Apparently Rick had lived in a lot of different places, including Switzerland. He lived here about twenty years ago, then he moved here again more recently when he worked at Far West as a bicycle mechanic. He fixed up and rebuilt a lot of bikes for kids in town, some of them for free. A friend of mine told me that when Rick was younger he had built a souped up volkswagon. It looked unprepossesing but it could clean the clock of a lot of the muscle cars in town.

He also fixed and rebuilt electric guitars. One of my regrets was never hearing Rick play guitar or ever jamming with him. I imagine he liked Clapton.

Why he kept moving around I don't know. He told me that one time he had lived in Langly in a tent. It happened to be a very rainy year and he got real sick.

He never warned me that he was moving away from Prince Rupert. One day I came to have my bicycle fixed and he wasn't working there any more. He'd left town. The signs were there before. He was getting more resentful, things seemed to be building up. He was getting more and more negative about living here.

I wish he hadn't moved. I wish that he had worked out some of his frustrations by talking to his friends. Share the anxiety. Don't keep it all to yourself. That's my philosophy. Moving isn't always a good solution. We build up relationships, get support from people and then it gets lost when we move away. It's like a marriage – you need to find a way of dealing with your frustrations within the relationship or the buildup will lead to an acrimonious split.

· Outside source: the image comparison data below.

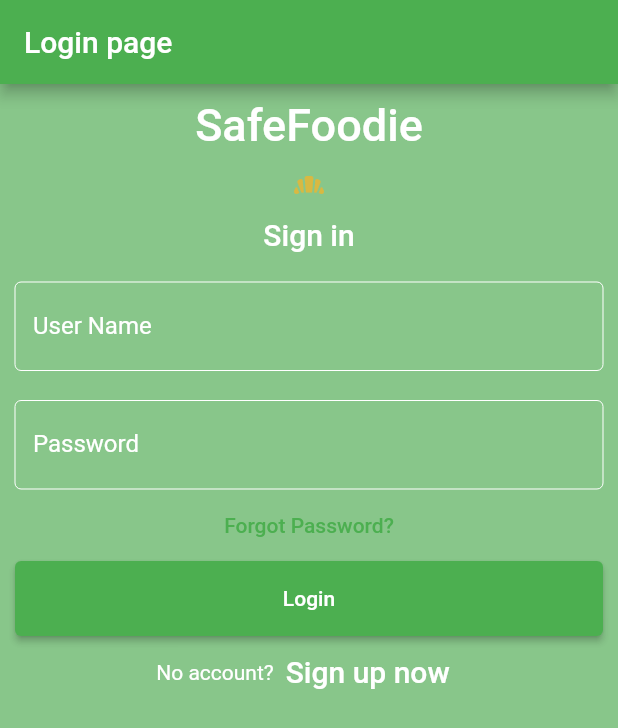
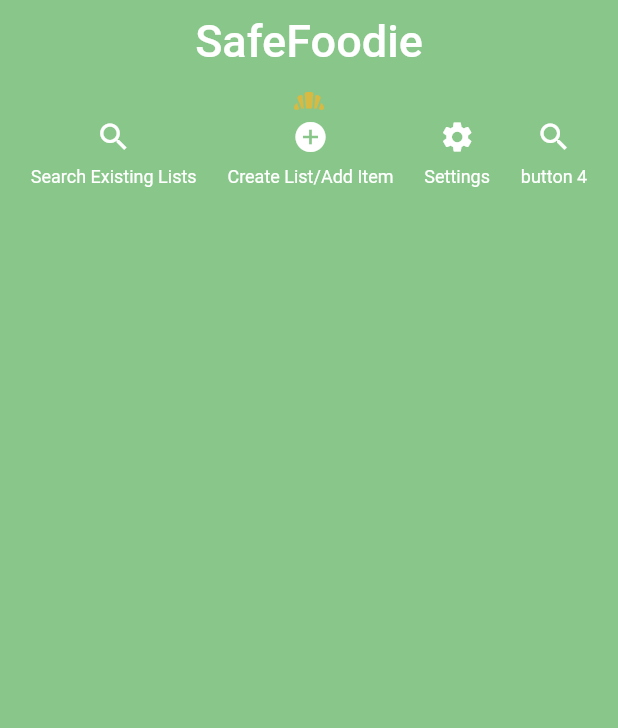
Before and after one commit to WSU-4110/SafeFoodie, a Flutter app: the screen it shows after launch, after a tap on "Login", on a phone screen of 412 x 824 dp. Shown: the top 728 px of the screen. Run offline on Flutter 3.47's test engine with Material 2 defaults, Android fonts, the phone set to English and light mode, and no system bars; our stand-ins replace firebase_auth, firebase_core; accounts and stored records are empty; network calls fail.

Commit message:
added main page

```diff
--- a/safefoodie_login_merge/lib/main.dart
+++ b/safefoodie_login_merge/lib/main.dart
@@ -125,6 +125,7 @@ class HomeScreen extends StatelessWidget {
             child: ElevatedButton(
               child: const Text('Login'),
               onPressed: () {
+                _ToMainScreen(context);
                 //print(nameController.text);
                 //print(passwordController.text);
               },
@@ -167,6 +168,12 @@ class HomeScreen extends StatelessWidget {
     Navigator.of(context)
         .push(MaterialPageRoute(builder: (context) => ResetPage()));
   }
+
+//Nav function for main page
+  void _ToMainScreen(BuildContext context) {
+    Navigator.of(context)
+        .push(MaterialPageRoute(builder: (context) => MainPage()));
+  }
 }
 
 //======================================================================================
@@ -189,6 +196,12 @@ class ResetPage extends StatefulWidget {
   //forgot pass
   @override
   _ResetPageState createState() => _ResetPageState();
+}
+
+//main page
+class MainPage extends StatefulWidget {
+  @override
+  _MainPageState createState() => _MainPageState();
 }
 
 //======================================================================================
@@ -431,3 +444,71 @@ class _ResetPageState extends State<ResetPage> {
 //======================================================================================
 //HOME PAGE START
 //======================================================================================
+
+class _MainPageState extends State<MainPage> {
+//=======================================
+//Button Widgets
+
+  @override
+  Widget build(BuildContext context) {
+    return Scaffold(
+      body: Center(
+          child: ListView(children: <Widget>[
+//======================================
+//title header
+        Container(
+            alignment: Alignment.center,
+            padding: const EdgeInsets.all(10),
+            child: const Text(
+              'SafeFoodie',
+              style: TextStyle(
+                  color: Colors.white,
+                  fontWeight: FontWeight.w500,
+                  fontSize: 30),
+            )),
+
+        Icon(
+          Icons.bakery_dining_rounded,
+          color: Color.fromARGB(216, 230, 182, 53),
+        ),
+
+//======================================
+        Container(
+            child: Row(
+          mainAxisAlignment: MainAxisAlignment.spaceEvenly,
+          children: [
+            _buildButtonColumn(
+                Colors.white, Icons.search, 'Search Existing Lists'),
+            _buildButtonColumn(
+                Colors.white, Icons.add_circle, 'Create List/Add Item'),
+            _buildButtonColumn(Colors.white, Icons.settings, 'Settings'),
+            _buildButtonColumn(Colors.white, Icons.search, "button 4")
+          ],
+        ))
+
+//======================================
+      ])),
+    );
+  }
+}
+
+Column _buildButtonColumn(Color color, IconData icon, String label) {
+  return Column(
+    mainAxisSize: MainAxisSize.min,
+    mainAxisAlignment: MainAxisAlignment.center,
+    children: [
+      Icon(icon, color: color),
+      Container(
+        margin: const EdgeInsets.only(top: 8),
+        child: Text(
+          label,
+          style: TextStyle(
+            fontSize: 12,
+            fontWeight: FontWeight.w400,
+            color: color,
+          ),
+        ),
+      ),
+    ],
+  );
+}
```
Also changed, not shown: safefoodie_login_merge/lib/safefoodie_loginscreen.dart (+3 -39 lines).
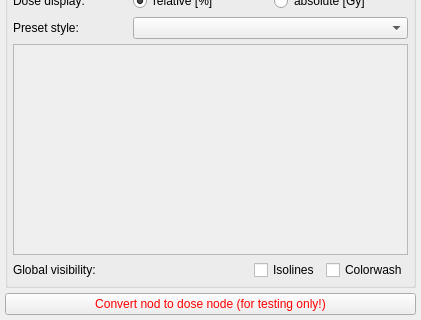
Qt form Plugins/org.mitk.gui.qt.rt.dosevisualization/src/internal/RTDoseVisualizerControls.ui (MITK/MITK) before a commit; both pictures show x 0 to 421 and y 331 to 651 of the 421 by 651 pixel window.
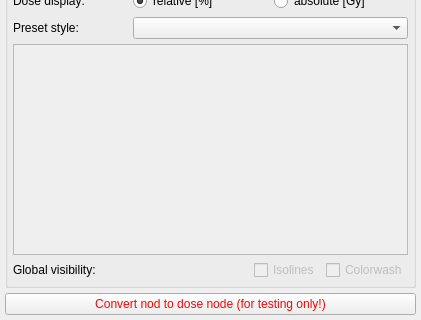
The same form after that commit. Icons and pictures are not drawn.

```diff
--- a/Plugins/org.mitk.gui.qt.rt.dosevisualization/src/internal/RTDoseVisualizerControls.ui
+++ b/Plugins/org.mitk.gui.qt.rt.dosevisualization/src/internal/RTDoseVisualizerControls.ui
@@ -390,6 +390,9 @@
         </item>
         <item>
          <widget class="QCheckBox" name="checkGlobalVisIsoLine">
+          <property name="enabled">
+           <bool>false</bool>
+          </property>
           <property name="text">
            <string>Isolines</string>
           </property>
@@ -408,6 +411,9 @@
         </item>
         <item>
          <widget class="QCheckBox" name="checkGlobalVisColorWash">
+          <property name="enabled">
+           <bool>false</bool>
+          </property>
           <property name="text">
            <string>Colorwash</string>
           </property>
```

What a talent. What a beautiful mind. And he ended his life two weeks ago in Nanaimo. Why?

Rick, it's too late for me to tell you how much I admire and look up to you. And it's too late to tell you that you meant something in this town, not just to me. It isn't fair is it?


  1. wish you had pictures of those bikes, or pictures of anything. pictures make a blog much more appealing. how did he die?

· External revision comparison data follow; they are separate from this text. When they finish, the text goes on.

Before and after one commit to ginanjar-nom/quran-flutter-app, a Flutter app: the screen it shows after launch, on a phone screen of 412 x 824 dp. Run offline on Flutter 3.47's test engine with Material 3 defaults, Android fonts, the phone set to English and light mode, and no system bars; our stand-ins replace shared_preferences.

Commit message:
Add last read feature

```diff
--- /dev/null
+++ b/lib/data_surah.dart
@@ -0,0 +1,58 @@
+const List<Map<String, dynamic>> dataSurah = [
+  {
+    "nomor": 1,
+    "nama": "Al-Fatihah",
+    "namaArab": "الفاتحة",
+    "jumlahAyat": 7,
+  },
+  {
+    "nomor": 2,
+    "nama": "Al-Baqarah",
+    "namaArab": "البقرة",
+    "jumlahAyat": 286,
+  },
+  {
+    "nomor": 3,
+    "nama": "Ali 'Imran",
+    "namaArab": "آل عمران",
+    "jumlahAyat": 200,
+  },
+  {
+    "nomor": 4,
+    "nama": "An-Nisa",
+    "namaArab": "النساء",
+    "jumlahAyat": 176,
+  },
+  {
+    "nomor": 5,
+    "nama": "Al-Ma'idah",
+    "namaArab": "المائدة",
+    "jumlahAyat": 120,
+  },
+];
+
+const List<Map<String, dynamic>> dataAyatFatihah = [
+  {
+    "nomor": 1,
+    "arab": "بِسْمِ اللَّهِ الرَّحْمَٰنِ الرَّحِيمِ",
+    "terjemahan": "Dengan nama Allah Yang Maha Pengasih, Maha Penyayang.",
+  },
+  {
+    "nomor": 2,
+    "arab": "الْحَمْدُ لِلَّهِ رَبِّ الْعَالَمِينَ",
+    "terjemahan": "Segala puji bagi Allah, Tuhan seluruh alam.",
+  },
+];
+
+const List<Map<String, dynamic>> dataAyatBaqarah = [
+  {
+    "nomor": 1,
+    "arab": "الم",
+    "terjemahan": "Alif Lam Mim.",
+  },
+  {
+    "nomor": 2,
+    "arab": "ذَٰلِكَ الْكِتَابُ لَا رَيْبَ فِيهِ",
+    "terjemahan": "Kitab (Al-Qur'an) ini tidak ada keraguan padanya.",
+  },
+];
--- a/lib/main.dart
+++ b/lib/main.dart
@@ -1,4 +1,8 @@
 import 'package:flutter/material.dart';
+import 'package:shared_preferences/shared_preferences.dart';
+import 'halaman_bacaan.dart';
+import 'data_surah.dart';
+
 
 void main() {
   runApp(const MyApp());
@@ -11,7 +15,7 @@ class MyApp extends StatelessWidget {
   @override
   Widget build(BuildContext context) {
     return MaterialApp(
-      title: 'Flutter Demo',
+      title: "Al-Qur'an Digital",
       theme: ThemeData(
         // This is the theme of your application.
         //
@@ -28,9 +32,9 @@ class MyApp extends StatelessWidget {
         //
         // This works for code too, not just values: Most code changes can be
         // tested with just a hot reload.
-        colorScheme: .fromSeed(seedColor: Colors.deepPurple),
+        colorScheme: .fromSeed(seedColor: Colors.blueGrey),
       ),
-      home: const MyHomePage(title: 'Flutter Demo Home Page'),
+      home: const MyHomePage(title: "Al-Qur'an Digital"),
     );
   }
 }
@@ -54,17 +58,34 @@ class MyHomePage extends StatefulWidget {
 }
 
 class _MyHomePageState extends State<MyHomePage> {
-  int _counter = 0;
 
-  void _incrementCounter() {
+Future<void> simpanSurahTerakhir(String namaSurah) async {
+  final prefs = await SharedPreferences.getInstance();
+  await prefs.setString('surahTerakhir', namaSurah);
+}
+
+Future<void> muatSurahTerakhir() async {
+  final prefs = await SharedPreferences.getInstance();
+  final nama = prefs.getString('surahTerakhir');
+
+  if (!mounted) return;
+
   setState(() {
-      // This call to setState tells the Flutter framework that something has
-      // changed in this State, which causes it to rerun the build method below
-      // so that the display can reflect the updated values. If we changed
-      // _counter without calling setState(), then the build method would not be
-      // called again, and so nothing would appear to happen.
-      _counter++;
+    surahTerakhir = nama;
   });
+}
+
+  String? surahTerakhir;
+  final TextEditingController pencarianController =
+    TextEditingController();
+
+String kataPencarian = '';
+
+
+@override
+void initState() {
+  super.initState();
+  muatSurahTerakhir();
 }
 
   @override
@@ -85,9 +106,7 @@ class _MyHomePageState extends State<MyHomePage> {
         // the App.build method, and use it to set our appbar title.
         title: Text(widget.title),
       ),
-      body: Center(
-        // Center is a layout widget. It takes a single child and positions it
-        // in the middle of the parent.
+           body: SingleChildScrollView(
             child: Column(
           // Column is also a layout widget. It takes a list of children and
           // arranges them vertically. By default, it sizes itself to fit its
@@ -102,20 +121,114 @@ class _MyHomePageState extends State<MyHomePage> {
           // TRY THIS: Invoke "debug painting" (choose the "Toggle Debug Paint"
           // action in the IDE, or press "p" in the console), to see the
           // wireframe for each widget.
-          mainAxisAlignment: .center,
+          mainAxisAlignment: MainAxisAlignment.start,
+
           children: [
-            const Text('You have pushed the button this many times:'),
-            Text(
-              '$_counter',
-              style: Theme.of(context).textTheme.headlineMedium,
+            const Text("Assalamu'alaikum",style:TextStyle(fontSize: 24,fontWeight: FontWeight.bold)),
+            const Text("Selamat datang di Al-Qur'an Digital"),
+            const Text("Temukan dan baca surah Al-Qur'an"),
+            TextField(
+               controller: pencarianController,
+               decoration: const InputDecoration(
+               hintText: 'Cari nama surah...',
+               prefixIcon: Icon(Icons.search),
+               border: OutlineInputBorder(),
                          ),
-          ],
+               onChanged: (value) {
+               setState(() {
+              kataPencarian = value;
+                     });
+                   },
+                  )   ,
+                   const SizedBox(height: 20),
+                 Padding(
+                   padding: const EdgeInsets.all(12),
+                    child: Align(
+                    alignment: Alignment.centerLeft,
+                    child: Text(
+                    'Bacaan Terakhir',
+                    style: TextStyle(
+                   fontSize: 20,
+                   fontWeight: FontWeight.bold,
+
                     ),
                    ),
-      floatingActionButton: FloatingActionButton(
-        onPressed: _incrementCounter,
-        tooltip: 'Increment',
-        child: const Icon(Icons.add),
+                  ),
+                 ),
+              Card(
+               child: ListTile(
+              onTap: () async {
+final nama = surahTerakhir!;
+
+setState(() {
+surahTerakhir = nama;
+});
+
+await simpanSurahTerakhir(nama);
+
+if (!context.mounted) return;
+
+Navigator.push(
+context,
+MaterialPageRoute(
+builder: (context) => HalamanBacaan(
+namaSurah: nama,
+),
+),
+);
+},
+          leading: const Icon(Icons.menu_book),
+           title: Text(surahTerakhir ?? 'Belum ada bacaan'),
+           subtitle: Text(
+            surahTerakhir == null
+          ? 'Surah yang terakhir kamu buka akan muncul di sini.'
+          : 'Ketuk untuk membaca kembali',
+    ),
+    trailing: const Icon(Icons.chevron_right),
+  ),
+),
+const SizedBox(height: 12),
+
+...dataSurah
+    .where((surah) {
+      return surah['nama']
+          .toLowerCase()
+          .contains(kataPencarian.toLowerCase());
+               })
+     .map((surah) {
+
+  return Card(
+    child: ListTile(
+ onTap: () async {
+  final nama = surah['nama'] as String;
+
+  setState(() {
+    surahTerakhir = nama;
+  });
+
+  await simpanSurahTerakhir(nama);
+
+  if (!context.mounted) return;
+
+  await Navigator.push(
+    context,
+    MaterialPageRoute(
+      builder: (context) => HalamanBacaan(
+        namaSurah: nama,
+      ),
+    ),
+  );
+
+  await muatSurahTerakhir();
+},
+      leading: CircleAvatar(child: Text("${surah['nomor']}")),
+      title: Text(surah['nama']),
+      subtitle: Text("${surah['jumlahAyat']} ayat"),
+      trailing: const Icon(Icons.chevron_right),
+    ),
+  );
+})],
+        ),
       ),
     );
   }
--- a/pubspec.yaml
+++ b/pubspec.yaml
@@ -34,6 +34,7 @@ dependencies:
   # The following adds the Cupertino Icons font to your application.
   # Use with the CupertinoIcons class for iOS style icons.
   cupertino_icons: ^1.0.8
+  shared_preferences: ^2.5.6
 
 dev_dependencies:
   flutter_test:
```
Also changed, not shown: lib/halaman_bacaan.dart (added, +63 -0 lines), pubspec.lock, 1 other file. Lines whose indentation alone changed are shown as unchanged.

  2. He hung himself. Sorry I don't have pictures of the bikes. He was sensitive about people taking pictures of his bikes out of concern that they might be used to construct facsimilies. he did have a website. I'll have to find out what it is.